Many have identified the June 1969 Stonewall Riots in New York City as the start of the Gay Rights or Gay Pride Movement. The AIDs tragedy of the 1980s and beyond fostered and renewed unity between gay men and lesbians in the movement (Stein). However, other historical events also informed the political stance of many gay and lesbian activists of the 1970s and 1980s. During the sexual revolution of the 1960s and 1970s, gay and lesbian activists “believed they were waging a revolutionary struggle to free the homosexual in everyone” (Stein, 32) But the sexual revolution and 1960s feminism were rarely inclusive of homosexuality (Stein). In the 1970s, many lesbians identified with the changing women’s movement instead of the gay liberation movement. Radical feminists in the 1970s more frequently identified themselves as lesbians, or rather lesbian feminists – women who reject the values and culture of men and traditional masculinity, choosing women and egalitarian values instead (Stein, 43). Some lesbians believed that women had to separate from men, including gay men, in politics and in every day life. Women of color were largely excluded from the lesbian feminist movement, which incurred backlash from the community (Stein, 125). Bringing race and class into the conversation of lesbianism shifted focus onto multiple facets of oppression and broadened the lesbian identity (Stein 125).

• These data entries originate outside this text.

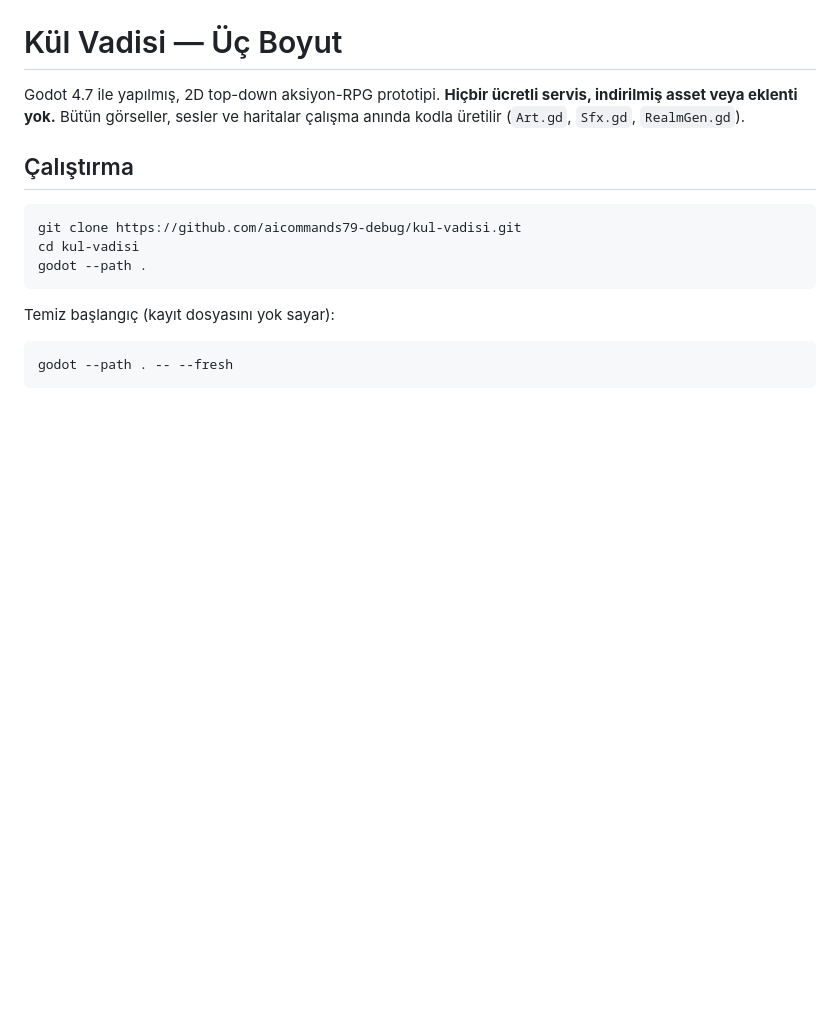
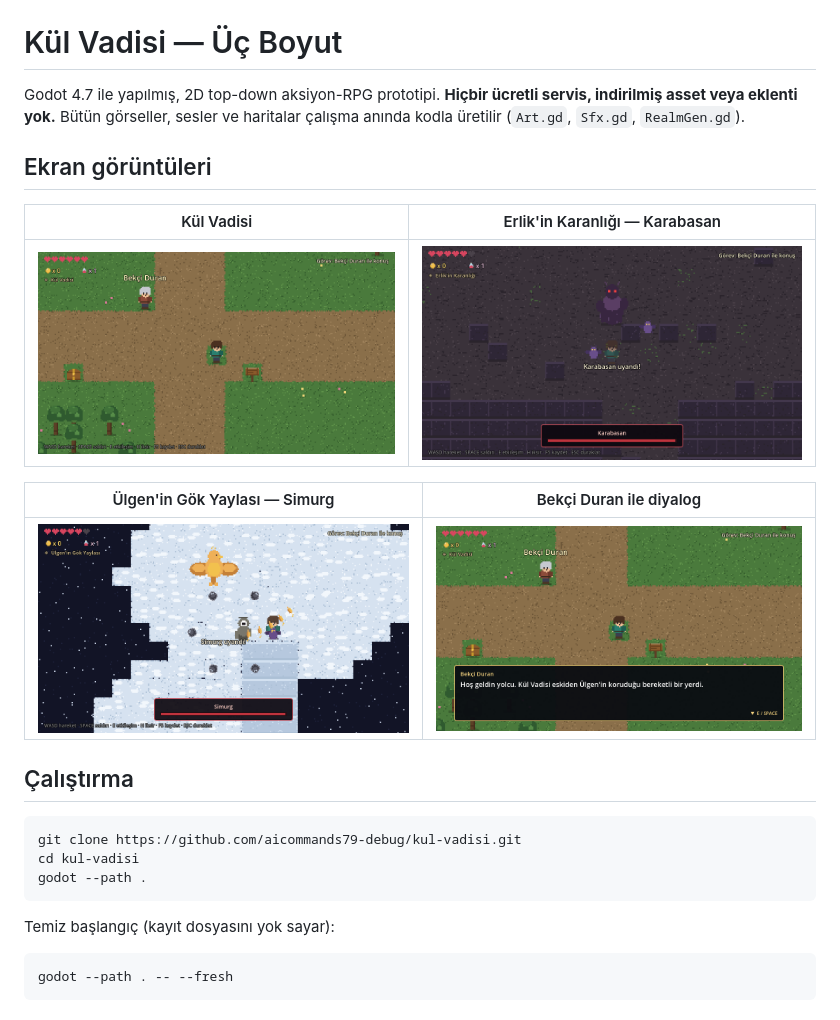
Before and after one commit to aicommands79-debug/kul-vadisi, a Markdown page: README.md, the part around the change. GitHub-like rendering; pictures changed too: docs/dialog.png (added), docs/karabasan.png (added), docs/simurg.png (added); blank space fills up the shorter version.

Commit message:
Ekran goruntuleri ekle, vitrin icin banner gizleme secenegi

```diff
--- a/README.md
+++ b/README.md
@@ -3,6 +3,16 @@
 Godot 4.7 ile yapılmış, 2D top-down aksiyon-RPG prototipi.
 **Hiçbir ücretli servis, indirilmiş asset veya eklenti yok.** Bütün görseller,
 sesler ve haritalar çalışma anında kodla üretilir (`Art.gd`, `Sfx.gd`, `RealmGen.gd`).
+
+## Ekran görüntüleri
+
+| Kül Vadisi | Erlik'in Karanlığı — Karabasan |
+|---|---|
+| ![Kül Vadisi](docs/valley.png) | ![Karabasan](docs/karabasan.png) |
+
+| Ülgen'in Gök Yaylası — Simurg | Bekçi Duran ile diyalog |
+|---|---|
+| ![Simurg](docs/simurg.png) | ![Diyalog](docs/dialog.png) |
 
 ## Çalıştırma
 
```
Also changed, not shown: 6 other files.
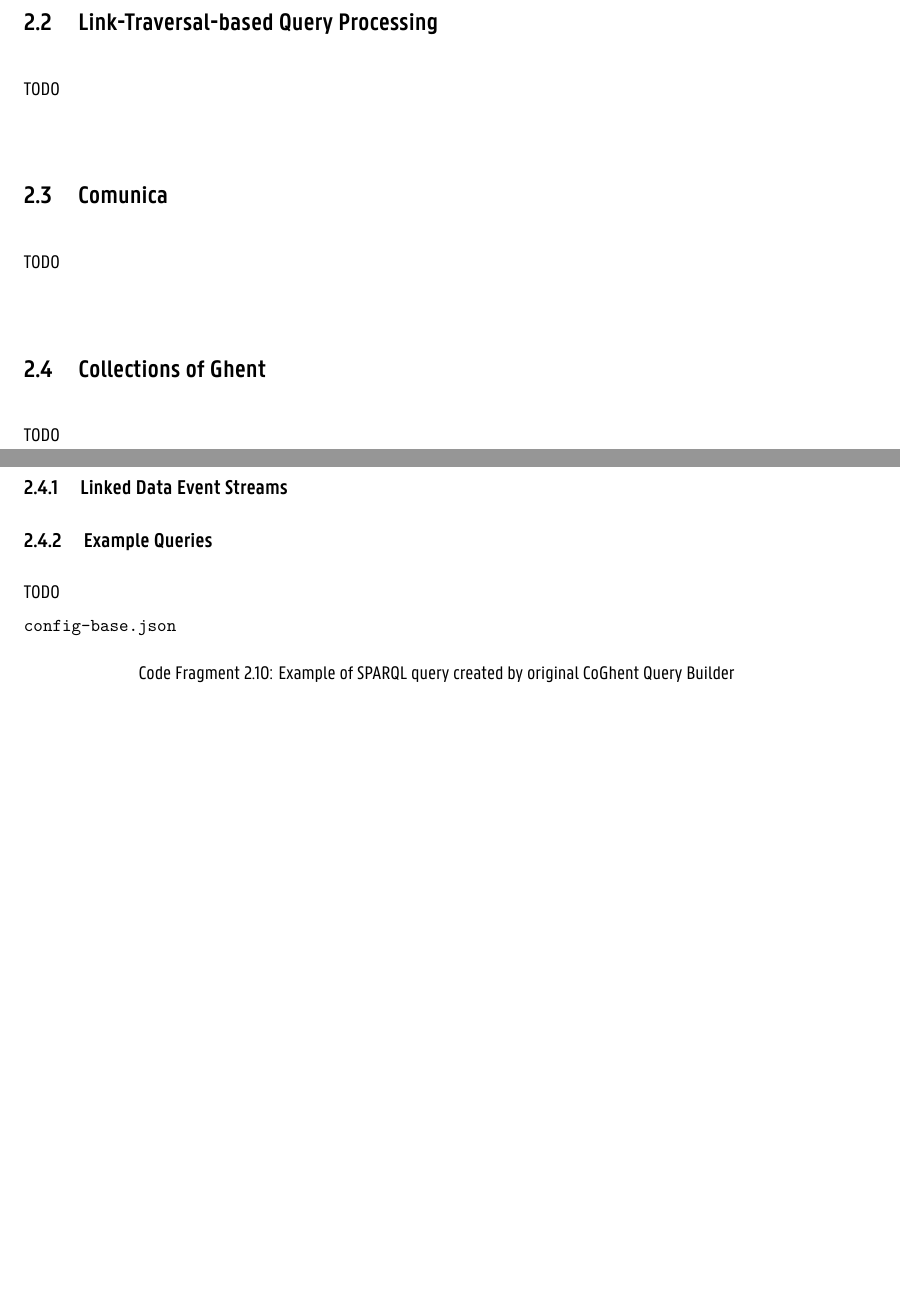
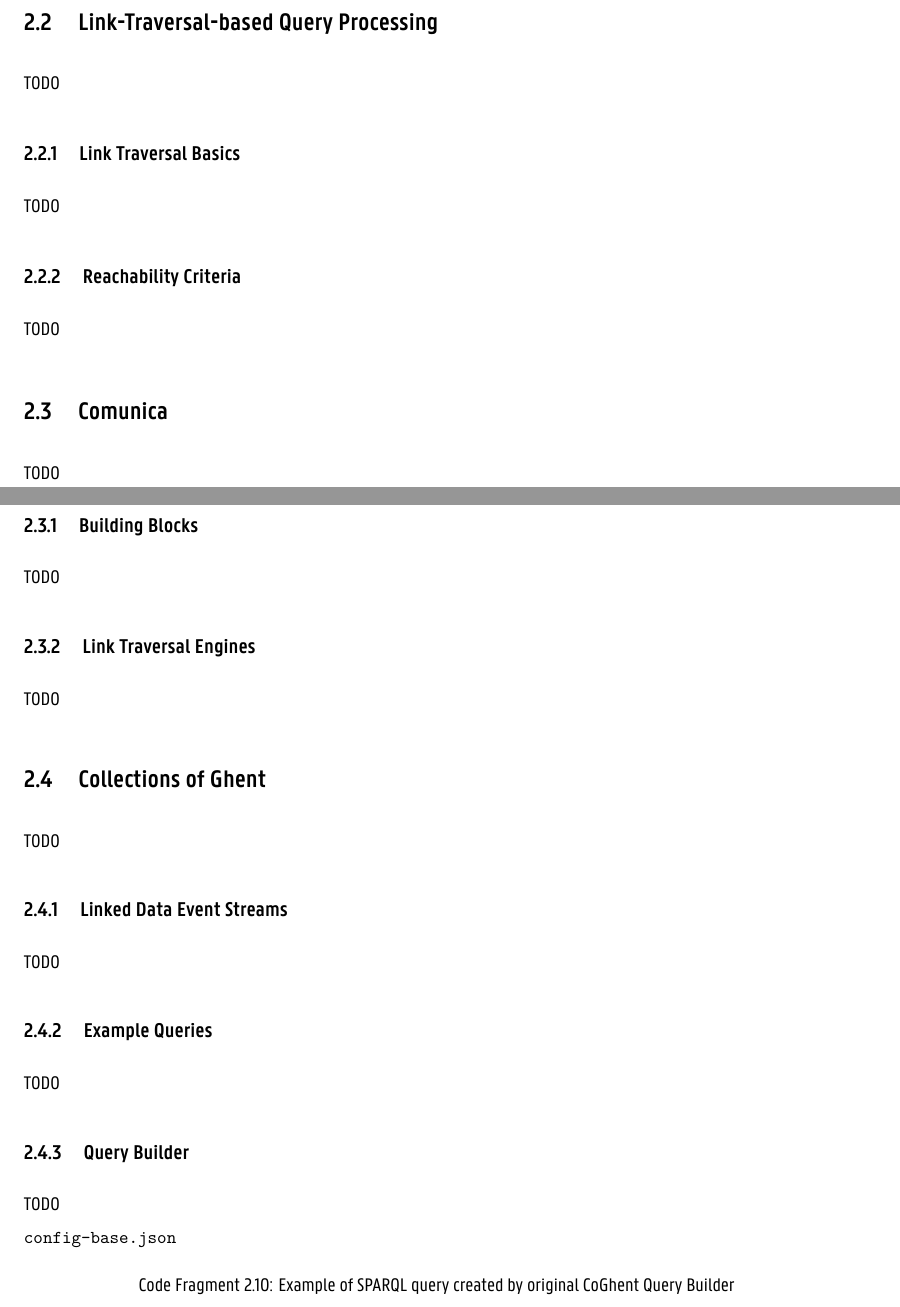
Before and after one commit to MartijnBogaert/thesis, a LaTeX thesis (main.tex, which reads chapters/7_related_work.tex): two parts of pages 33 and 34 of 81 before the commit and two parts of pages 35 and 36 of 83 after it, joined at a grey line, cut so that both start at the same text, the shorter picture padded with empty space. Compiled offline with XeLaTeX; a missing font is replaced by an installed copy or a similar font.

Commit message:
Minor updates

```diff
--- a/chapters/7_related_work.tex
+++ b/chapters/7_related_work.tex
@@ -334,8 +334,24 @@
 
 TODO
 
+\subsection{Link Traversal Basics}
+
+TODO
+
+\subsection{Reachability Criteria}
+
+TODO
+
 \section{Comunica}
 \label{sec:comunica}
+
+TODO
+
+\subsection{Building Blocks}
+
+TODO
+
+\subsection{Link Traversal Engines}
 
 TODO
 
@@ -347,8 +363,14 @@
 \subsection{Linked Data Event Streams}
 \label{subsec:ldes}
 
+TODO
+
 \subsection{Example Queries}
 \label{sec:coghent_example_queries}
+
+TODO
+
+\subsection{Query Builder}
 
 TODO
 
@@ -358,27 +380,17 @@
 PREFIX adms:<http://www.w3.org/ns/adms#>
 PREFIX skos:<http://www.w3.org/2004/02/skos/core#>
 PREFIX la:<https://linked.art/ns/terms/>
-SELECT ?title ?note ?image ?objectname ?objectnumber ?associatie
-       ?creator ?plaats ?timespan ?techniek ?materiaal
+SELECT ?title ?note ?associatie ?creator ?plaats ?techniek ?materiaal
 WHERE {
     # Title
     ?o cidoc:P102_has_title ?title.
     # Description
     ?o cidoc:P3_has_note ?note.
-    # Image
-    ?o cidoc:P129i_is_subject_of ?image.
-    # Objectname
-    ?o cidoc:P41i_was_classified_by ?classified.
-    ?classified cidoc:P42_assigned ?assigned.
-    ?assigned skos:prefLabel ?objectname.
     # Association
     ?o cidoc:P128_carries ?carries.
     ?carries cidoc:P129_is_about ?about.
     ?about cidoc:P2_has_type ?type.
     ?type skos:prefLabel ?associatie.
-    # Objectnumber
-    ?o adms:identifier ?identifier.
-    ?identifier skos:notation ?objectnumber.
     # Creator
     ?o cidoc:P108i_was_produced_by ?production.
     ?production cidoc:P14_carried_out_by ?producer.
@@ -389,9 +401,6 @@
     ?produced cidoc:P7_took_place_at ?tookplace.
     ?tookplace la:equivalent ?plaatsequivalent.
     ?plaatsequivalent skos:prefLabel ?plaats.
-    # Date
-    ?o cidoc:P108i_was_produced_by ?produced.
-    ?produced cidoc:P4_has_time-span ?timespan.
     # Technique
     ?o cidoc:P108i_was_produced_by ?produced.
     ?produced cidoc:P32_used_general_technique ?technique.
```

Dorothy Marder was always active on issues of race, class, and gender, and in her personal life and photography she often bridged several lesbian and gay identities. Her work as a peer counselor for Identity House gave her insight and compassion for the whole spectrum of the New York City lesbian and gay community. Although not specifically lesbian events, with her images of the Women’s Pentagon Action and Seneca peace camp,Marder made statements on separatist feminism. Yet, she also documented Gay Pride Marches which were inclusive of both men and women.
Stein, Arlene. Sex and Sensibility: Stories of Lesbian Generation. 1997. University of California Press, Berkley.
Jeffreys, Sheila. Not a Passsing Phase: Reclaiming Lesbians in History 1840-1985. 1989. The Women’s Press Ltd, London.
In 1983, Marder became a peer counselor at Identity House in New York City. Identity House was an open door, non-profit organization offering support for the lesbian, gay, and bisexual community. Marder invested much of herself into Identity House – counseling, leading workshops, and organizing events. A sampling of titles of workshops she led are “Body Image and Personality,” “Lesbians are Natural Deconstructionists: Books & Life,” “In the Realm of the Sense: Reading/Writing/Speaking on Desire.” Regina Colangelo, therapist at Identity House, described Dorothy as “skillfully attuned to the internal and interpersonal dynamics of the clients.”
Marder, Dorothy. “Counseling.”Dorothy Marder Collection,Swarthmore College Peace Collection, Folder: Life Experience Portfolio for Fordham University, 1989.
Writen by Elizabeth Matlock and Wendy Chmielewski, 2010-2011
This file was last updated on February 20, 2015